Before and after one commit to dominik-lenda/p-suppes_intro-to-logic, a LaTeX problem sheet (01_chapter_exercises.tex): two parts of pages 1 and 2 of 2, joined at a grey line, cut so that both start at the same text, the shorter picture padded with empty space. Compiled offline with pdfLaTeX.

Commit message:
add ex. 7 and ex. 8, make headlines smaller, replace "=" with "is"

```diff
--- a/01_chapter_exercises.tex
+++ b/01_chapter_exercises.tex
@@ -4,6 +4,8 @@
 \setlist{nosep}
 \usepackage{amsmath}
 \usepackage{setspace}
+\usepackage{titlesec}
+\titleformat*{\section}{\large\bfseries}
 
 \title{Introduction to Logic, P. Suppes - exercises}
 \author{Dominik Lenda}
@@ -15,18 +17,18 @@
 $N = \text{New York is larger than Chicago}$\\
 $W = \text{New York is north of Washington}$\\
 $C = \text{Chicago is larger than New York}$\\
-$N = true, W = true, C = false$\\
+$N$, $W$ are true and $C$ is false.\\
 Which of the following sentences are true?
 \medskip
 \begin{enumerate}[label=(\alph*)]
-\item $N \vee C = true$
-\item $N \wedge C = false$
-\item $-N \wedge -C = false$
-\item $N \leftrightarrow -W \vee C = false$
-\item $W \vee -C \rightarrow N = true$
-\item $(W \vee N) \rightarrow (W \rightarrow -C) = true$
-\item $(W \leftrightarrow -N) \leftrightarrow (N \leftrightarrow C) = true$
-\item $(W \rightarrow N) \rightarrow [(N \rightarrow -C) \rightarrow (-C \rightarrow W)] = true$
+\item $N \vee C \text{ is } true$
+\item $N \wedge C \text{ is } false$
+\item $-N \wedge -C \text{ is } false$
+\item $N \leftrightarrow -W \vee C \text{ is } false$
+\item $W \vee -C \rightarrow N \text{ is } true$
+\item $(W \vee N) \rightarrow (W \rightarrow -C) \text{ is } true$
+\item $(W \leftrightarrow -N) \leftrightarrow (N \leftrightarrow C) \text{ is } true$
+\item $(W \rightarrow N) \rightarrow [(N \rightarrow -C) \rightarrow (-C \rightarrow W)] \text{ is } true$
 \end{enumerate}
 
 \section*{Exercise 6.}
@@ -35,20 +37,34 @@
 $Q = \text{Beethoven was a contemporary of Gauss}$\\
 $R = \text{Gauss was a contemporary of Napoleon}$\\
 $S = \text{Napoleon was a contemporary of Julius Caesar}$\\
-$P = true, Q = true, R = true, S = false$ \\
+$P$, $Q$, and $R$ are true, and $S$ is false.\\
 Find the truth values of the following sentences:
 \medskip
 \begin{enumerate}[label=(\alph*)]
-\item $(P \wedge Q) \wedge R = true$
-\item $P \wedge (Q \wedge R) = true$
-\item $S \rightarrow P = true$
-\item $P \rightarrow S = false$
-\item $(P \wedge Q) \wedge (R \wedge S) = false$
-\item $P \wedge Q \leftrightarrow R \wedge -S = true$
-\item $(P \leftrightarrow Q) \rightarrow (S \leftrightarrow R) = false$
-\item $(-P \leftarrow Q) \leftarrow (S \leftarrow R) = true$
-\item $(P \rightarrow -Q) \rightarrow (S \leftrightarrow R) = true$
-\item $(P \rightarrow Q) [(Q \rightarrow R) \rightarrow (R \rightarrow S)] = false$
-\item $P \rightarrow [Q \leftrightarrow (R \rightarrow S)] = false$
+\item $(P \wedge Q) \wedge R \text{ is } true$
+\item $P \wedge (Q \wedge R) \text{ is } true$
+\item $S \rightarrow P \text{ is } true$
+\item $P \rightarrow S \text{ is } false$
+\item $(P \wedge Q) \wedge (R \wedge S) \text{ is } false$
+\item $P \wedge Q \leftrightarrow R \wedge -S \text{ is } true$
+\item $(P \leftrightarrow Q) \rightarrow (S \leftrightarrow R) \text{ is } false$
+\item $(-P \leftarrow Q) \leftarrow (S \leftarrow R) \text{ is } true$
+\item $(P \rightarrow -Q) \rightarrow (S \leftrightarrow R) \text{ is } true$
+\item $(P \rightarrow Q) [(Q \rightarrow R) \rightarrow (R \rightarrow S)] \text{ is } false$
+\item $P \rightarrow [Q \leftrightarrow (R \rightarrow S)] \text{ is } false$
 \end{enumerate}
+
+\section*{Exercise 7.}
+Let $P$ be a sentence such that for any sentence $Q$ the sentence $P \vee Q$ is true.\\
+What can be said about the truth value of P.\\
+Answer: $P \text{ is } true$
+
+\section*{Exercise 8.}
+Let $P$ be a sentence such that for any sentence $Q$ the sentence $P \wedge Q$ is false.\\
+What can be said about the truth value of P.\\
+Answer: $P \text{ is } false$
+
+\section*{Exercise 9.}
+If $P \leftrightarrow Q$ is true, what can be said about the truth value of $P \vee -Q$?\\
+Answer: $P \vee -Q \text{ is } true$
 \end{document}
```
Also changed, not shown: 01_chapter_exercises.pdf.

• _TASK GOAL_
Every line above needs to be retyped exactly.

• _WRITTEN SOLUTION_
Before and after one commit to dominik-lenda/p-suppes_intro-to-logic, a LaTeX problem sheet (01_chapter_exercises.tex): two parts of pages 1 and 2 of 2, joined at a grey line, cut so that both start at the same text, the shorter picture padded with empty space. Compiled offline with pdfLaTeX.

Commit message:
add ex. 7 and ex. 8, make headlines smaller, replace "=" with "is"

```diff
--- a/01_chapter_exercises.tex
+++ b/01_chapter_exercises.tex
@@ -4,6 +4,8 @@
 \setlist{nosep}
 \usepackage{amsmath}
 \usepackage{setspace}
+\usepackage{titlesec}
+\titleformat*{\section}{\large\bfseries}
 
 \title{Introduction to Logic, P. Suppes - exercises}
 \author{Dominik Lenda}
@@ -15,18 +17,18 @@
 $N = \text{New York is larger than Chicago}$\\
 $W = \text{New York is north of Washington}$\\
 $C = \text{Chicago is larger than New York}$\\
-$N = true, W = true, C = false$\\
+$N$, $W$ are true and $C$ is false.\\
 Which of the following sentences are true?
 \medskip
 \begin{enumerate}[label=(\alph*)]
-\item $N \vee C = true$
-\item $N \wedge C = false$
-\item $-N \wedge -C = false$
-\item $N \leftrightarrow -W \vee C = false$
-\item $W \vee -C \rightarrow N = true$
-\item $(W \vee N) \rightarrow (W \rightarrow -C) = true$
-\item $(W \leftrightarrow -N) \leftrightarrow (N \leftrightarrow C) = true$
-\item $(W \rightarrow N) \rightarrow [(N \rightarrow -C) \rightarrow (-C \rightarrow W)] = true$
+\item $N \vee C \text{ is } true$
+\item $N \wedge C \text{ is } false$
+\item $-N \wedge -C \text{ is } false$
+\item $N \leftrightarrow -W \vee C \text{ is } false$
+\item $W \vee -C \rightarrow N \text{ is } true$
+\item $(W \vee N) \rightarrow (W \rightarrow -C) \text{ is } true$
+\item $(W \leftrightarrow -N) \leftrightarrow (N \leftrightarrow C) \text{ is } true$
+\item $(W \rightarrow N) \rightarrow [(N \rightarrow -C) \rightarrow (-C \rightarrow W)] \text{ is } true$
 \end{enumerate}
 
 \section*{Exercise 6.}
@@ -35,20 +37,34 @@
 $Q = \text{Beethoven was a contemporary of Gauss}$\\
 $R = \text{Gauss was a contemporary of Napoleon}$\\
 $S = \text{Napoleon was a contemporary of Julius Caesar}$\\
-$P = true, Q = true, R = true, S = false$ \\
+$P$, $Q$, and $R$ are true, and $S$ is false.\\
 Find the truth values of the following sentences:
 \medskip
 \begin{enumerate}[label=(\alph*)]
-\item $(P \wedge Q) \wedge R = true$
-\item $P \wedge (Q \wedge R) = true$
-\item $S \rightarrow P = true$
-\item $P \rightarrow S = false$
-\item $(P \wedge Q) \wedge (R \wedge S) = false$
-\item $P \wedge Q \leftrightarrow R \wedge -S = true$
-\item $(P \leftrightarrow Q) \rightarrow (S \leftrightarrow R) = false$
-\item $(-P \leftarrow Q) \leftarrow (S \leftarrow R) = true$
-\item $(P \rightarrow -Q) \rightarrow (S \leftrightarrow R) = true$
-\item $(P \rightarrow Q) [(Q \rightarrow R) \rightarrow (R \rightarrow S)] = false$
-\item $P \rightarrow [Q \leftrightarrow (R \rightarrow S)] = false$
+\item $(P \wedge Q) \wedge R \text{ is } true$
+\item $P \wedge (Q \wedge R) \text{ is } true$
+\item $S \rightarrow P \text{ is } true$
+\item $P \rightarrow S \text{ is } false$
+\item $(P \wedge Q) \wedge (R \wedge S) \text{ is } false$
+\item $P \wedge Q \leftrightarrow R \wedge -S \text{ is } true$
+\item $(P \leftrightarrow Q) \rightarrow (S \leftrightarrow R) \text{ is } false$
+\item $(-P \leftarrow Q) \leftarrow (S \leftarrow R) \text{ is } true$
+\item $(P \rightarrow -Q) \rightarrow (S \leftrightarrow R) \text{ is } true$
+\item $(P \rightarrow Q) [(Q \rightarrow R) \rightarrow (R \rightarrow S)] \text{ is } false$
+\item $P \rightarrow [Q \leftrightarrow (R \rightarrow S)] \text{ is } false$
 \end{enumerate}
+
+\section*{Exercise 7.}
+Let $P$ be a sentence such that for any sentence $Q$ the sentence $P \vee Q$ is true.\\
+What can be said about the truth value of P.\\
+Answer: $P \text{ is } true$
+
+\section*{Exercise 8.}
+Let $P$ be a sentence such that for any sentence $Q$ the sentence $P \wedge Q$ is false.\\
+What can be said about the truth value of P.\\
+Answer: $P \text{ is } false$
+
+\section*{Exercise 9.}
+If $P \leftrightarrow Q$ is true, what can be said about the truth value of $P \vee -Q$?\\
+Answer: $P \vee -Q \text{ is } true$
 \end{document}
```
Also changed, not shown: 01_chapter_exercises.pdf.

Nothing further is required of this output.